_About this task_
Repeat each line of the material below without change.

──────── Data extract ────────

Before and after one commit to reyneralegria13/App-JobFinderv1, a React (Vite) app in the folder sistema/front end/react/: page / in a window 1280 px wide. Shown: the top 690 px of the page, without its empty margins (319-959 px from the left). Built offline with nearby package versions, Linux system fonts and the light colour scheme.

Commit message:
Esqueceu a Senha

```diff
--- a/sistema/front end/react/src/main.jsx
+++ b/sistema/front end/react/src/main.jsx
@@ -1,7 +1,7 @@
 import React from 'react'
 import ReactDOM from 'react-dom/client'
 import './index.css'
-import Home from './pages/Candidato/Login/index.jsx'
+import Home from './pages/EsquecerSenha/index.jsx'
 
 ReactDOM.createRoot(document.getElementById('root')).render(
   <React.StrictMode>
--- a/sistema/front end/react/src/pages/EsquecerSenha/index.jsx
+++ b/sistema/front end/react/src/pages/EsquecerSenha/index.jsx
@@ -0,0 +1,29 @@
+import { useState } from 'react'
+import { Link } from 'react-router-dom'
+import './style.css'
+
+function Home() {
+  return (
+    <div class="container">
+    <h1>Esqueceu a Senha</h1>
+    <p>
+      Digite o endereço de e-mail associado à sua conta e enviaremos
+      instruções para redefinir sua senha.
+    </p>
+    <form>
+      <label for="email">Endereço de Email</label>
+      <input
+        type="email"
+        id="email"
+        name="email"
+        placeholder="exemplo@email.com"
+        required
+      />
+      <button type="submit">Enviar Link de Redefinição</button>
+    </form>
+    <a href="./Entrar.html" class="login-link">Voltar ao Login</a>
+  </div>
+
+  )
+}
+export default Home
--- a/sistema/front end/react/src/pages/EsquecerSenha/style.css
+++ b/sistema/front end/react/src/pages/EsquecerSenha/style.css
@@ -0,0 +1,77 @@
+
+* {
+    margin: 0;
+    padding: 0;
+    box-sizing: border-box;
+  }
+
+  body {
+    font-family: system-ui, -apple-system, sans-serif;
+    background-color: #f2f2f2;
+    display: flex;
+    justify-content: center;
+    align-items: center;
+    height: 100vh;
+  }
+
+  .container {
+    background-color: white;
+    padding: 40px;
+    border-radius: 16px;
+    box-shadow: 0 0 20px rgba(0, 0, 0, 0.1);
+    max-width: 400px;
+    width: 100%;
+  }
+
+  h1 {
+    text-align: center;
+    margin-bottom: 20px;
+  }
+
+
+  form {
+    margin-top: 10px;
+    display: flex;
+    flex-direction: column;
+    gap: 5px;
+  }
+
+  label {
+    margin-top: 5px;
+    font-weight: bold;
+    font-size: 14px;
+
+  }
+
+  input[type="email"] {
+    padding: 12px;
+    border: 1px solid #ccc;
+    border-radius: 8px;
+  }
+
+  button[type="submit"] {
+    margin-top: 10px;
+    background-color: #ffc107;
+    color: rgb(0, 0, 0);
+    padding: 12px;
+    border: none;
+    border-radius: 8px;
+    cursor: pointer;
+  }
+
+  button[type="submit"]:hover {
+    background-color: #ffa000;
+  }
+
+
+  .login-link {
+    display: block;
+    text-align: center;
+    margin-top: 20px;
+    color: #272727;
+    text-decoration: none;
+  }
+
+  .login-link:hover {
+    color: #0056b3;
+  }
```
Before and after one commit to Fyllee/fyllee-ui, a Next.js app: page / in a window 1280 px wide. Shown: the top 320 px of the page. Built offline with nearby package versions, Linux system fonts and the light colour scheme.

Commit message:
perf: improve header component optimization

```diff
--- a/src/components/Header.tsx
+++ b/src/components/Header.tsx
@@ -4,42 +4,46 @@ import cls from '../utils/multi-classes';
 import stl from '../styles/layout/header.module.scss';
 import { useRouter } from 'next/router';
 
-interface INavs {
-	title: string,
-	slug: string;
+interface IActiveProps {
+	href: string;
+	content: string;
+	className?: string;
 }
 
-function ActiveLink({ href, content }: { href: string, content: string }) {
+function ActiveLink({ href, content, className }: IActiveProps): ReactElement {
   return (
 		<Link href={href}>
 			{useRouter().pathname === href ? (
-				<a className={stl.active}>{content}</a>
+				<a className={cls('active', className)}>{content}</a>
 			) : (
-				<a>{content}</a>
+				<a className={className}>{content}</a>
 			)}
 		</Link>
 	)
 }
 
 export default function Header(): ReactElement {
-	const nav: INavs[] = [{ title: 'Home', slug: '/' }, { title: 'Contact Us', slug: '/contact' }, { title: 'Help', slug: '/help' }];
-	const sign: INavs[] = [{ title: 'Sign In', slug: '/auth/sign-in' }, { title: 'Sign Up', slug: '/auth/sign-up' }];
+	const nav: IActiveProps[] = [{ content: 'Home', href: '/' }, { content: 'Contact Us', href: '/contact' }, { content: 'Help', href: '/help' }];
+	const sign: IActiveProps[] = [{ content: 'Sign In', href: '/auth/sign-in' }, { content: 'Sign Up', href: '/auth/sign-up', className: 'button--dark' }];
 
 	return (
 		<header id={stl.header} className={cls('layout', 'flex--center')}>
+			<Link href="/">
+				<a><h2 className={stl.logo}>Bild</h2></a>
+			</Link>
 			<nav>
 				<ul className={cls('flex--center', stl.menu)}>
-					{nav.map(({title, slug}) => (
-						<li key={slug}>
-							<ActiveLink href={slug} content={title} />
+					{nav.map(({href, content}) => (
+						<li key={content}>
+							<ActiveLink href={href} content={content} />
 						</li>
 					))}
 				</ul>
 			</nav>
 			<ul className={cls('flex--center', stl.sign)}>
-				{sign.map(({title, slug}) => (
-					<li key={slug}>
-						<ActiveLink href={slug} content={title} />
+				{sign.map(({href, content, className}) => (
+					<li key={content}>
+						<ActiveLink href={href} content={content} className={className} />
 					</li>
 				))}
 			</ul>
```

────────

_Solution_
Before and after one commit to reyneralegria13/App-JobFinderv1, a React (Vite) app in the folder sistema/front end/react/: page / in a window 1280 px wide. Shown: the top 690 px of the page, without its empty margins (319-959 px from the left). Built offline with nearby package versions, Linux system fonts and the light colour scheme.

Commit message:
Esqueceu a Senha

```diff
--- a/sistema/front end/react/src/main.jsx
+++ b/sistema/front end/react/src/main.jsx
@@ -1,7 +1,7 @@
 import React from 'react'
 import ReactDOM from 'react-dom/client'
 import './index.css'
-import Home from './pages/Candidato/Login/index.jsx'
+import Home from './pages/EsquecerSenha/index.jsx'
 
 ReactDOM.createRoot(document.getElementById('root')).render(
   <React.StrictMode>
--- a/sistema/front end/react/src/pages/EsquecerSenha/index.jsx
+++ b/sistema/front end/react/src/pages/EsquecerSenha/index.jsx
@@ -0,0 +1,29 @@
+import { useState } from 'react'
+import { Link } from 'react-router-dom'
+import './style.css'
+
+function Home() {
+  return (
+    <div class="container">
+    <h1>Esqueceu a Senha</h1>
+    <p>
+      Digite o endereço de e-mail associado à sua conta e enviaremos
+      instruções para redefinir sua senha.
+    </p>
+    <form>
+      <label for="email">Endereço de Email</label>
+      <input
+        type="email"
+        id="email"
+        name="email"
+        placeholder="exemplo@email.com"
+        required
+      />
+      <button type="submit">Enviar Link de Redefinição</button>
+    </form>
+    <a href="./Entrar.html" class="login-link">Voltar ao Login</a>
+  </div>
+
+  )
+}
+export default Home
--- a/sistema/front end/react/src/pages/EsquecerSenha/style.css
+++ b/sistema/front end/react/src/pages/EsquecerSenha/style.css
@@ -0,0 +1,77 @@
+
+* {
+    margin: 0;
+    padding: 0;
+    box-sizing: border-box;
+  }
+
+  body {
+    font-family: system-ui, -apple-system, sans-serif;
+    background-color: #f2f2f2;
+    display: flex;
+    justify-content: center;
+    align-items: center;
+    height: 100vh;
+  }
+
+  .container {
+    background-color: white;
+    padding: 40px;
+    border-radius: 16px;
+    box-shadow: 0 0 20px rgba(0, 0, 0, 0.1);
+    max-width: 400px;
+    width: 100%;
+  }
+
+  h1 {
+    text-align: center;
+    margin-bottom: 20px;
+  }
+
+
+  form {
+    margin-top: 10px;
+    display: flex;
+    flex-direction: column;
+    gap: 5px;
+  }
+
+  label {
+    margin-top: 5px;
+    font-weight: bold;
+    font-size: 14px;
+
+  }
+
+  input[type="email"] {
+    padding: 12px;
+    border: 1px solid #ccc;
+    border-radius: 8px;
+  }
+
+  button[type="submit"] {
+    margin-top: 10px;
+    background-color: #ffc107;
+    color: rgb(0, 0, 0);
+    padding: 12px;
+    border: none;
+    border-radius: 8px;
+    cursor: pointer;
+  }
+
+  button[type="submit"]:hover {
+    background-color: #ffa000;
+  }
+
+
+  .login-link {
+    display: block;
+    text-align: center;
+    margin-top: 20px;
+    color: #272727;
+    text-decoration: none;
+  }
+
+  .login-link:hover {
+    color: #0056b3;
+  }
```
Before and after one commit to Fyllee/fyllee-ui, a Next.js app: page / in a window 1280 px wide. Shown: the top 320 px of the page. Built offline with nearby package versions, Linux system fonts and the light colour scheme.

Commit message:
perf: improve header component optimization

```diff
--- a/src/components/Header.tsx
+++ b/src/components/Header.tsx
@@ -4,42 +4,46 @@ import cls from '../utils/multi-classes';
 import stl from '../styles/layout/header.module.scss';
 import { useRouter } from 'next/router';
 
-interface INavs {
-	title: string,
-	slug: string;
+interface IActiveProps {
+	href: string;
+	content: string;
+	className?: string;
 }
 
-function ActiveLink({ href, content }: { href: string, content: string }) {
+function ActiveLink({ href, content, className }: IActiveProps): ReactElement {
   return (
 		<Link href={href}>
 			{useRouter().pathname === href ? (
-				<a className={stl.active}>{content}</a>
+				<a className={cls('active', className)}>{content}</a>
 			) : (
-				<a>{content}</a>
+				<a className={className}>{content}</a>
 			)}
 		</Link>
 	)
 }
 
 export default function Header(): ReactElement {
-	const nav: INavs[] = [{ title: 'Home', slug: '/' }, { title: 'Contact Us', slug: '/contact' }, { title: 'Help', slug: '/help' }];
-	const sign: INavs[] = [{ title: 'Sign In', slug: '/auth/sign-in' }, { title: 'Sign Up', slug: '/auth/sign-up' }];
+	const nav: IActiveProps[] = [{ content: 'Home', href: '/' }, { content: 'Contact Us', href: '/contact' }, { content: 'Help', href: '/help' }];
+	const sign: IActiveProps[] = [{ content: 'Sign In', href: '/auth/sign-in' }, { content: 'Sign Up', href: '/auth/sign-up', className: 'button--dark' }];
 
 	return (
 		<header id={stl.header} className={cls('layout', 'flex--center')}>
+			<Link href="/">
+				<a><h2 className={stl.logo}>Bild</h2></a>
+			</Link>
 			<nav>
 				<ul className={cls('flex--center', stl.menu)}>
-					{nav.map(({title, slug}) => (
-						<li key={slug}>
-							<ActiveLink href={slug} content={title} />
+					{nav.map(({href, content}) => (
+						<li key={content}>
+							<ActiveLink href={href} content={content} />
 						</li>
 					))}
 				</ul>
 			</nav>
 			<ul className={cls('flex--center', stl.sign)}>
-				{sign.map(({title, slug}) => (
-					<li key={slug}>
-						<ActiveLink href={slug} content={title} />
+				{sign.map(({href, content, className}) => (
+					<li key={content}>
+						<ActiveLink href={href} content={content} className={className} />
 					</li>
 				))}
 			</ul>
```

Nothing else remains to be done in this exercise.